◆ **ACTIVITY**:
All pictures are to be dropped, and everything else in the data duplicated exactly.

◆ **MATERIAL PROVIDED**:
↓↓↓

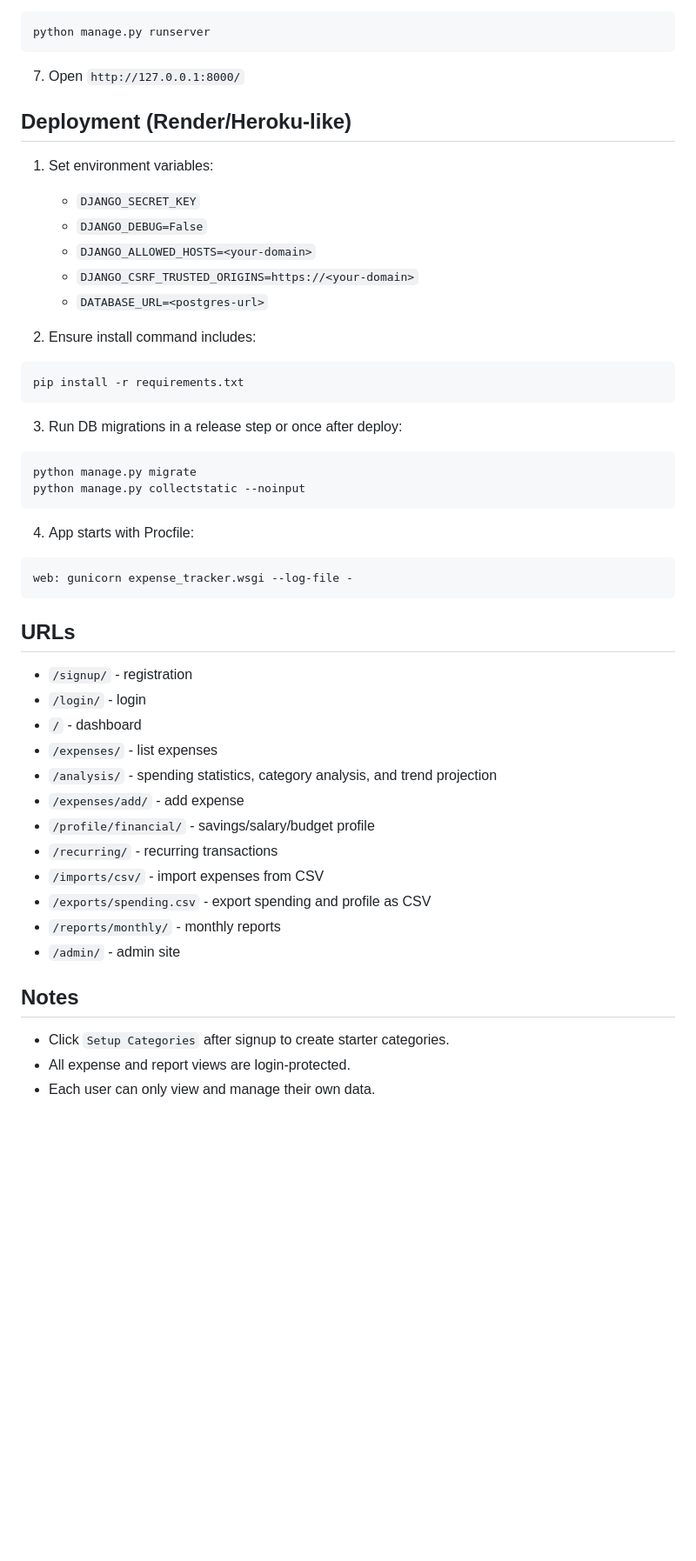
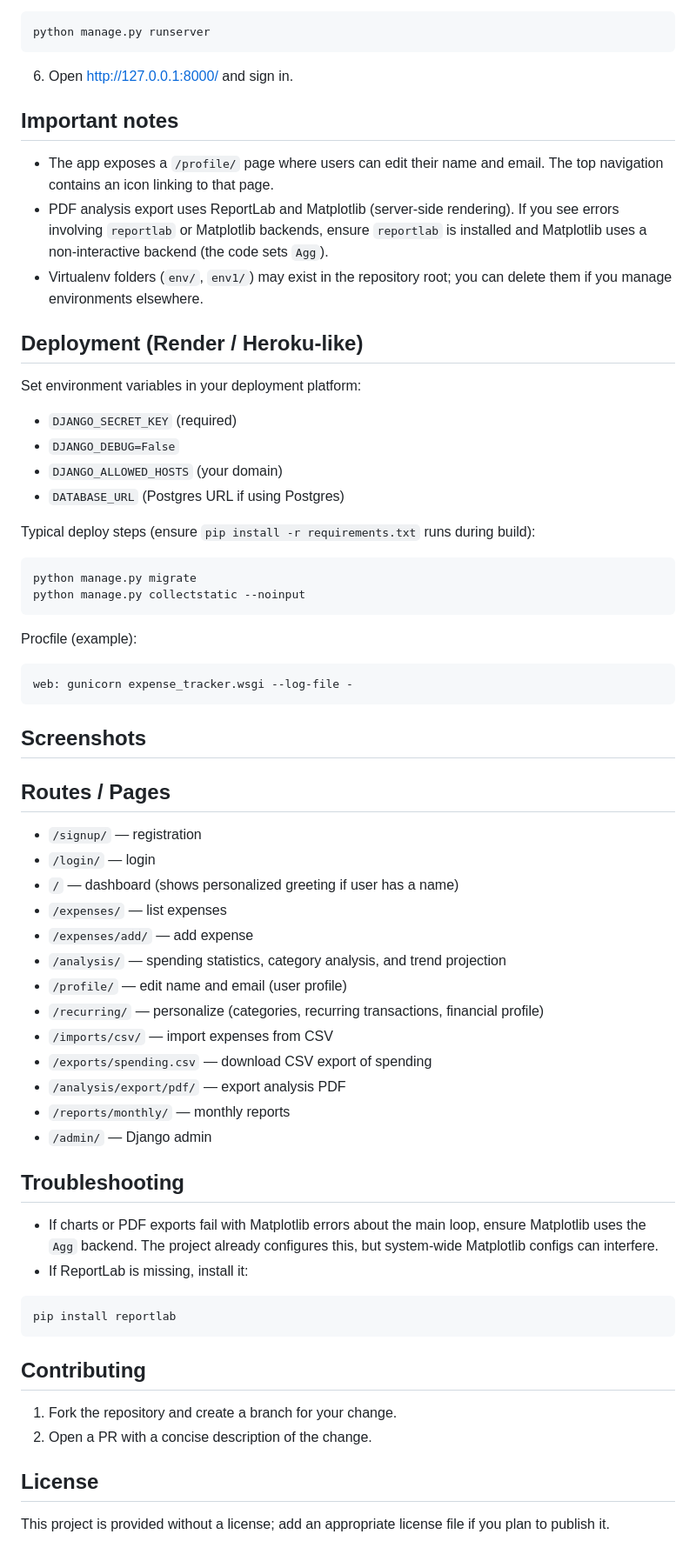
Before and after one commit to MohitS3thi/Spend-Shelf-Django, a Markdown page: README.md, the part around one of its changes. Shown at 87% size. GitHub-like rendering; blank space fills up the shorter version.

````diff
--- a/README.md
+++ b/README.md
@@ -92,53 +94,68 @@ python manage.py createsuperuser
 python manage.py runserver
 ```
 
-7. Open `http://127.0.0.1:8000/`
+6. Open http://127.0.0.1:8000/ and sign in.
 
-## Deployment (Render/Heroku-like)
+## Important notes
 
-1. Set environment variables:
-   - `DJANGO_SECRET_KEY`
-   - `DJANGO_DEBUG=False`
-   - `DJANGO_ALLOWED_HOSTS=<your-domain>`
-   - `DJANGO_CSRF_TRUSTED_ORIGINS=https://<your-domain>`
-   - `DATABASE_URL=<postgres-url>`
+- The app exposes a `/profile/` page where users can edit their name and email. The top navigation contains an icon linking to that page.
+- PDF analysis export uses ReportLab and Matplotlib (server-side rendering). If you see errors involving `reportlab` or Matplotlib backends, ensure `reportlab` is installed and Matplotlib uses a non-interactive backend (the code sets `Agg`).
+- Virtualenv folders (`env/`, `env1/`) may exist in the repository root; you can delete them if you manage environments elsewhere.
 
-2. Ensure install command includes:
+## Deployment (Render / Heroku-like)
 
-```bash
-pip install -r requirements.txt
-```
+Set environment variables in your deployment platform:
 
-3. Run DB migrations in a release step or once after deploy:
+- `DJANGO_SECRET_KEY` (required)
+- `DJANGO_DEBUG=False`
+- `DJANGO_ALLOWED_HOSTS` (your domain)
+- `DATABASE_URL` (Postgres URL if using Postgres)
+
+Typical deploy steps (ensure `pip install -r requirements.txt` runs during build):
 
 ```bash
 python manage.py migrate
 python manage.py collectstatic --noinput
 ```
 
-4. App starts with Procfile:
+Procfile (example):
 
-```text
+```
 web: gunicorn expense_tracker.wsgi --log-file -
 ```
 
-## URLs
+## Screenshots
 
-- `/signup/` - registration
-- `/login/` - login
-- `/` - dashboard
-- `/expenses/` - list expenses
-- `/analysis/` - spending statistics, category analysis, and trend projection
-- `/expenses/add/` - add expense
-- `/profile/financial/` - savings/salary/budget profile
-- `/recurring/` - recurring transactions
-- `/imports/csv/` - import expenses from CSV
-- `/exports/spending.csv` - export spending and profile as CSV
-- `/reports/monthly/` - monthly reports
-- `/admin/` - admin site
+## Routes / Pages
 
-## Notes
+- `/signup/` — registration
+- `/login/` — login
+- `/` — dashboard (shows personalized greeting if user has a name)
+- `/expenses/` — list expenses
+- `/expenses/add/` — add expense
+- `/analysis/` — spending statistics, category analysis, and trend projection
+- `/profile/` — edit name and email (user profile)
+- `/recurring/` — personalize (categories, recurring transactions, financial profile)
+- `/imports/csv/` — import expenses from CSV
+- `/exports/spending.csv` — download CSV export of spending
+- `/analysis/export/pdf/` — export analysis PDF
+- `/reports/monthly/` — monthly reports
+- `/admin/` — Django admin
 
-- Click `Setup Categories` after signup to create starter categories.
-- All expense and report views are login-protected.
-- Each user can only view and manage their own data.
+## Troubleshooting
+
+- If charts or PDF exports fail with Matplotlib errors about the main loop, ensure Matplotlib uses the `Agg` backend. The project already configures this, but system-wide Matplotlib configs can interfere.
+- If ReportLab is missing, install it:
+
+```bash
+pip install reportlab
+```
+
+## Contributing
+
+1. Fork the repository and create a branch for your change.
+2. Open a PR with a concise description of the change.
+
+## License
+
+This project is provided without a license; add an appropriate license file if you plan to publish it.
````
Also changed, not shown: other parts of README.md (+63 -61 lines).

↑↑↑

◆ **OUTPUT FOR THIS TASK**:
Before and after one commit to MohitS3thi/Spend-Shelf-Django, a Markdown page: README.md, the part around one of its changes. Shown at 87% size. GitHub-like rendering; blank space fills up the shorter version.

````diff
--- a/README.md
+++ b/README.md
@@ -92,53 +94,68 @@ python manage.py createsuperuser
 python manage.py runserver
 ```
 
-7. Open `http://127.0.0.1:8000/`
+6. Open http://127.0.0.1:8000/ and sign in.
 
-## Deployment (Render/Heroku-like)
+## Important notes
 
-1. Set environment variables:
-   - `DJANGO_SECRET_KEY`
-   - `DJANGO_DEBUG=False`
-   - `DJANGO_ALLOWED_HOSTS=<your-domain>`
-   - `DJANGO_CSRF_TRUSTED_ORIGINS=https://<your-domain>`
-   - `DATABASE_URL=<postgres-url>`
+- The app exposes a `/profile/` page where users can edit their name and email. The top navigation contains an icon linking to that page.
+- PDF analysis export uses ReportLab and Matplotlib (server-side rendering). If you see errors involving `reportlab` or Matplotlib backends, ensure `reportlab` is installed and Matplotlib uses a non-interactive backend (the code sets `Agg`).
+- Virtualenv folders (`env/`, `env1/`) may exist in the repository root; you can delete them if you manage environments elsewhere.
 
-2. Ensure install command includes:
+## Deployment (Render / Heroku-like)
 
-```bash
-pip install -r requirements.txt
-```
+Set environment variables in your deployment platform:
 
-3. Run DB migrations in a release step or once after deploy:
+- `DJANGO_SECRET_KEY` (required)
+- `DJANGO_DEBUG=False`
+- `DJANGO_ALLOWED_HOSTS` (your domain)
+- `DATABASE_URL` (Postgres URL if using Postgres)
+
+Typical deploy steps (ensure `pip install -r requirements.txt` runs during build):
 
 ```bash
 python manage.py migrate
 python manage.py collectstatic --noinput
 ```
 
-4. App starts with Procfile:
+Procfile (example):
 
-```text
+```
 web: gunicorn expense_tracker.wsgi --log-file -
 ```
 
-## URLs
+## Screenshots
 
-- `/signup/` - registration
-- `/login/` - login
-- `/` - dashboard
-- `/expenses/` - list expenses
-- `/analysis/` - spending statistics, category analysis, and trend projection
-- `/expenses/add/` - add expense
-- `/profile/financial/` - savings/salary/budget profile
-- `/recurring/` - recurring transactions
-- `/imports/csv/` - import expenses from CSV
-- `/exports/spending.csv` - export spending and profile as CSV
-- `/reports/monthly/` - monthly reports
-- `/admin/` - admin site
+## Routes / Pages
 
-## Notes
+- `/signup/` — registration
+- `/login/` — login
+- `/` — dashboard (shows personalized greeting if user has a name)
+- `/expenses/` — list expenses
+- `/expenses/add/` — add expense
+- `/analysis/` — spending statistics, category analysis, and trend projection
+- `/profile/` — edit name and email (user profile)
+- `/recurring/` — personalize (categories, recurring transactions, financial profile)
+- `/imports/csv/` — import expenses from CSV
+- `/exports/spending.csv` — download CSV export of spending
+- `/analysis/export/pdf/` — export analysis PDF
+- `/reports/monthly/` — monthly reports
+- `/admin/` — Django admin
 
-- Click `Setup Categories` after signup to create starter categories.
-- All expense and report views are login-protected.
-- Each user can only view and manage their own data.
+## Troubleshooting
+
+- If charts or PDF exports fail with Matplotlib errors about the main loop, ensure Matplotlib uses the `Agg` backend. The project already configures this, but system-wide Matplotlib configs can interfere.
+- If ReportLab is missing, install it:
+
+```bash
+pip install reportlab
+```
+
+## Contributing
+
+1. Fork the repository and create a branch for your change.
+2. Open a PR with a concise description of the change.
+
+## License
+
+This project is provided without a license; add an appropriate license file if you plan to publish it.
````
Also changed, not shown: other parts of README.md (+63 -61 lines).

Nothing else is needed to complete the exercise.